Not all
equations qualify as functions.



To
be a function an equation must pass the vertical line test. 


That
is, if you can draw a vertical line 


through
more than one point on the graph of an equation. 


It
is not a function. 





OK,
but even if an equation is NOT a function, 


can
we find an integral and calculate an area between the function and
an axis? 





Do
you think, for example, we could find the area between the equation: 





X = Y^{2}
 1



and
the Y axis, from Y = 1 to Y = 1? 








WELL
SURE! 


We're
hot shot calculus types now, 


we
can do ANYTHING! 


(well
almost anything) 





We
work this problem just like we would work the Y = X^{2}1
problem, 


ONLY
SIDEWAYS! 





Since
the whole area we want is where X is negative, 


it's
like the ones we did before where Y was negative. 





We
have to subtract the value where the area is on the negative side of
the axis, 


to
get a positive answer. 


So
we have: 





In
this problem Y is the independent variable, so dY = 1. 





Since
dY = 1, we were allowed to tack it on anywhere we needed it 

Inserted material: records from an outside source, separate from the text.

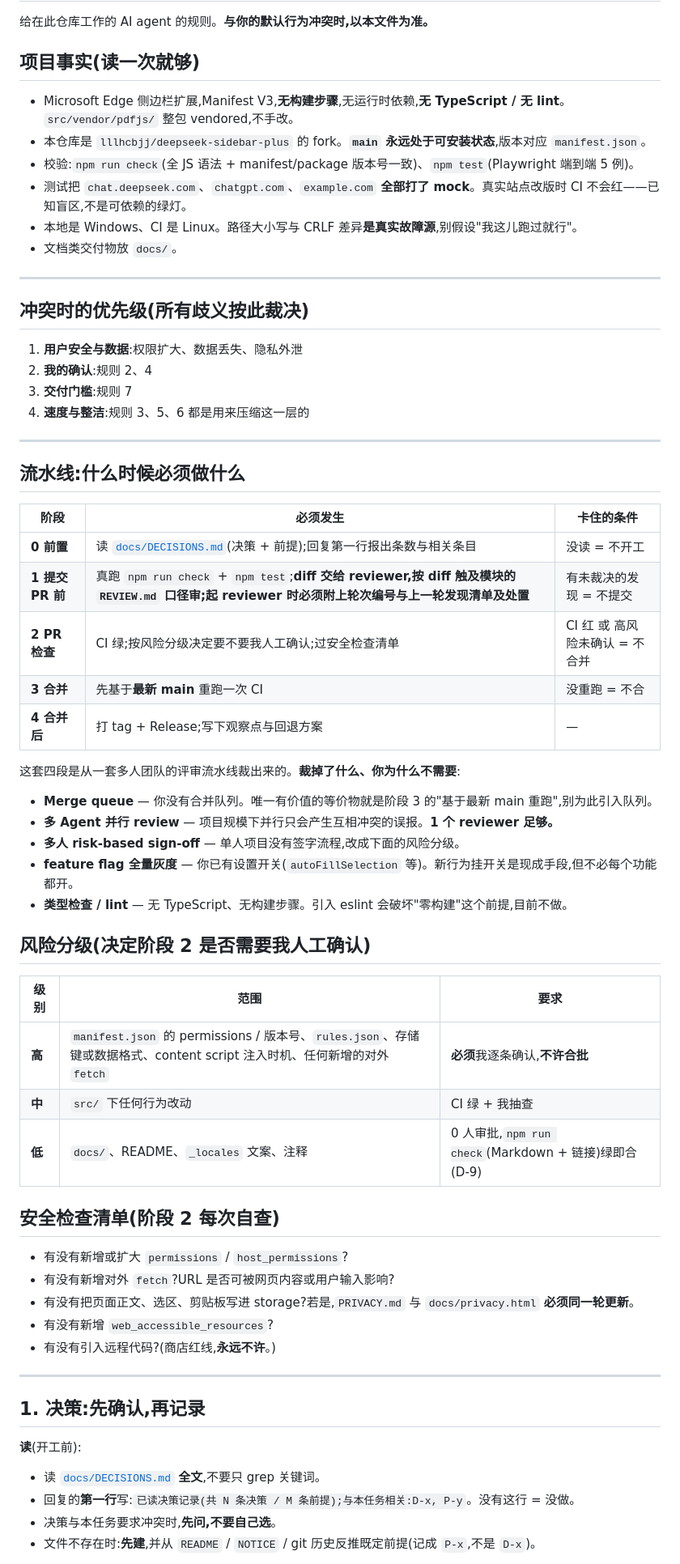
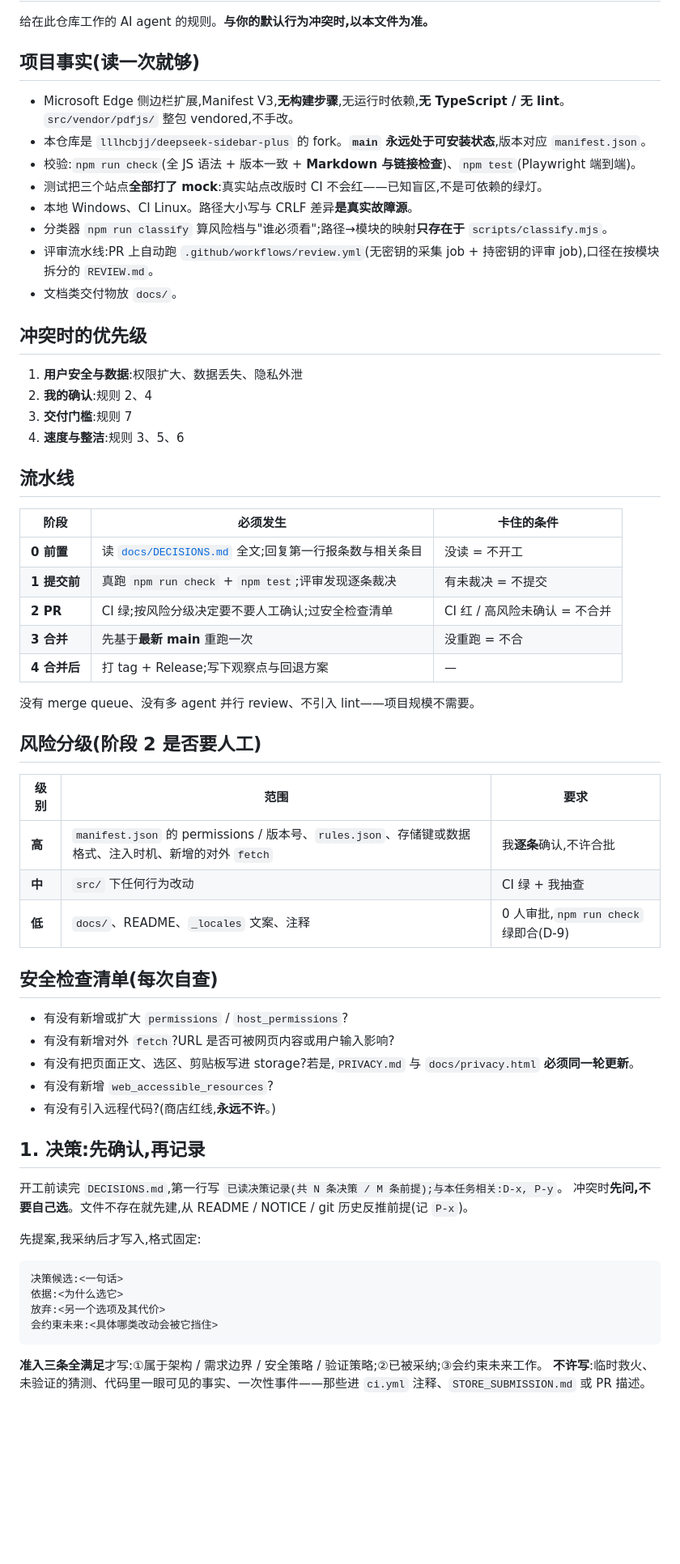
Before and after one commit to MBriad/deepseek-sidebar-plus, a Markdown page: AGENTS.md, the part around one of its changes. Shown at 81% size. Drawn GitHub-style; blank space fills up the shorter version.

````diff
--- a/AGENTS.md
+++ b/AGENTS.md
@@ -3,67 +3,61 @@
 给在此仓库工作的 AI agent 的规则。**与你的默认行为冲突时,以本文件为准。**
 
 ## 项目事实(读一次就够)
-
 - Microsoft Edge 侧边栏扩展,Manifest V3,**无构建步骤**,无运行时依赖,**无 TypeScript / 无 lint**。`src/vendor/pdfjs/` 整包 vendored,不手改。
 - 本仓库是 `lllhcbjj/deepseek-sidebar-plus` 的 fork。**`main` 永远处于可安装状态**,版本对应 `manifest.json`。
-- 校验:`npm run check`(全 JS 语法 + manifest/package 版本号一致)、`npm test`(Playwright 端到端 5 例)。
-- 测试把 `chat.deepseek.com`、`chatgpt.com`、`example.com` **全部打了 mock**。真实站点改版时 CI 不会红——已知盲区,不是可依赖的绿灯。
-- 本地是 Windows、CI 是 Linux。路径大小写与 CRLF 差异**是真实故障源**,别假设"我这儿跑过就行"。
+- 校验:`npm run check`(全 JS 语法 + 版本一致 + **Markdown 与链接检查**)、`npm test`(Playwright 端到端)。
+- 测试把三个站点**全部打了 mock**:真实站点改版时 CI 不会红——已知盲区,不是可依赖的绿灯。
+- 本地 Windows、CI Linux。路径大小写与 CRLF 差异**是真实故障源**。
+- 分类器 `npm run classify` 算风险档与"谁必须看";路径→模块的映射**只存在于** `scripts/classify.mjs`。
+- 评审流水线:PR 上自动跑 `.github/workflows/review.yml`(无密钥的采集 job + 持密钥的评审 job),口径在按模块拆分的 `REVIEW.md`。
 - 文档类交付物放 `docs/`。
 
----
-
-## 冲突时的优先级(所有歧义按此裁决)
-
+## 冲突时的优先级
 1. **用户安全与数据**:权限扩大、数据丢失、隐私外泄
 2. **我的确认**:规则 2、4
 3. **交付门槛**:规则 7
-4. **速度与整洁**:规则 3、5、6 都是用来压缩这一层的
+4. **速度与整洁**:规则 3、5、6
 
----
-
-## 流水线:什么时候必须做什么
+## 流水线
 
 | 阶段 | 必须发生 | 卡住的条件 |
 |---|---|---|
-| **0 前置** | 读 [`docs/DECISIONS.md`](docs/DECISIONS.md)(决策 + 前提);回复第一行报出条数与相关条目 | 没读 = 不开工 |
-| **1 提交 PR 前** | 真跑 `npm run check` + `npm test`;**diff 交给 reviewer,按 diff 触及模块的 `REVIEW.md` 口径审;起 reviewer 时必须附上轮次编号与上一轮发现清单及处置** | 有未裁决的发现 = 不提交 |
-| **2 PR 检查** | CI 绿;按风险分级决定要不要我人工确认;过安全检查清单 | CI 红 或 高风险未确认 = 不合并 |
-| **3 合并** | 先基于**最新 main** 重跑一次 CI | 没重跑 = 不合 |
+| **0 前置** | 读 [`docs/DECISIONS.md`](docs/DECISIONS.md) 全文;回复第一行报条数与相关条目 | 没读 = 不开工 |
+| **1 提交前** | 真跑 `npm run check` + `npm test`;评审发现逐条裁决 | 有未裁决 = 不提交 |
+| **2 PR** | CI 绿;按风险分级决定要不要人工确认;过安全检查清单 | CI 红 / 高风险未确认 = 不合并 |
+| **3 合并** | 先基于**最新 main** 重跑一次 | 没重跑 = 不合 |
 | **4 合并后** | 打 tag + Release;写下观察点与回退方案 | — |
 
-这套四段是从一套多人团队的评审流水线裁出来的。**裁掉了什么、你为什么不需要**:
+没有 merge queue、没有多 agent 并行 review、不引入 lint——项目规模不需要。
 
-- **Merge queue** — 你没有合并队列。唯一有价值的等价物就是阶段 3 的"基于最新 main 重跑",别为此引入队列。
-- **多 Agent 并行 review** — 项目规模下并行只会产生互相冲突的误报。**1 个 reviewer 足够。**
-- **多人 risk-based sign-off** — 单人项目没有签字流程,改成下面的风险分级。
-- **feature flag 全量灰度** — 你已有设置开关(`autoFillSelection` 等)。新行为挂开关是现成手段,但不必每个功能都开。
-- **类型检查 / lint** — 无 TypeScript、无构建步骤。引入 eslint 会破坏"零构建"这个前提,目前不做。
-
-## 风险分级(决定阶段 2 是否需要我人工确认)
+## 风险分级(阶段 2 是否要人工)
 
 | 级别 | 范围 | 要求 |
 |---|---|---|
-| **高** | `manifest.json` 的 permissions / 版本号、`rules.json`、存储键或数据格式、content script 注入时机、任何新增的对外 `fetch` | **必须**我逐条确认,**不许合批** |
+| **高** | `manifest.json` 的 permissions / 版本号、`rules.json`、存储键或数据格式、注入时机、新增的对外 `fetch` | 我**逐条**确认,不许合批 |
 | **中** | `src/` 下任何行为改动 | CI 绿 + 我抽查 |
-| **低** | `docs/`、README、`_locales` 文案、注释 | 0 人审批,`npm run check`(Markdown + 链接)绿即合(D-9) |
+| **低** | `docs/`、README、`_locales` 文案、注释 | 0 人审批,`npm run check` 绿即合(D-9) |
 
-## 安全检查清单(阶段 2 每次自查)
-
+## 安全检查清单(每次自查)
 - 有没有新增或扩大 `permissions` / `host_permissions`?
 - 有没有新增对外 `fetch`?URL 是否可被网页内容或用户输入影响?
 - 有没有把页面正文、选区、剪贴板写进 storage?若是,`PRIVACY.md` 与 `docs/privacy.html` **必须同一轮更新**。
 - 有没有新增 `web_accessible_resources`?
 - 有没有引入远程代码?(商店红线,**永远不许**。)
 
----
+## 1. 决策:先确认,再记录
+开工前读完 `DECISIONS.md`,第一行写 `已读决策记录(共 N 条决策 / M 条前提);与本任务相关:D-x, P-y`。
+冲突时**先问,不要自己选**。文件不存在就先建,从 README / NOTICE / git 历史反推前提(记 `P-x`)。
 
-## 1. 决策:先确认,再记录
+先提案,我采纳后才写入,格式固定:
 
-**读**(开工前):
+```
+决策候选:<一句话>
+依据:<为什么选它>
+放弃:<另一个选项及其代价>
+会约束未来:<具体哪类改动会被它挡住>
+```
 
-- 读 [`docs/DECISIONS.md`](docs/DECISIONS.md) **全文**,不要只 grep 关键词。
-- 回复的**第一行**写:`已读决策记录(共 N 条决策 / M 条前提);与本任务相关:D-x, P-y`。没有这行 = 没做。
-- 决策与本任务要求冲突时,**先问,不要自己选**。
-- 文件不存在时:**先建**,并从 `README` / `NOTICE` / git 历史反推既定前提(记成 `P-x`,不是 `D-x`)。
+**准入三条全满足**才写:①属于架构 / 需求边界 / 安全策略 / 验证策略;②已被采纳;③会约束未来工作。
+**不许写**:临时救火、未验证的猜测、代码里一眼可见的事实、一次性事件——那些进 `ci.yml` 注释、`STORE_SUBMISSION.md` 或 PR 描述。
 
````
Also changed, not shown: other parts of AGENTS.md (+26 -80 lines), docs/DECISIONS.md (+1 -1 lines).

Finding
the integral and solving, we get: 

















copyright 2005 Bruce Kirkpatrick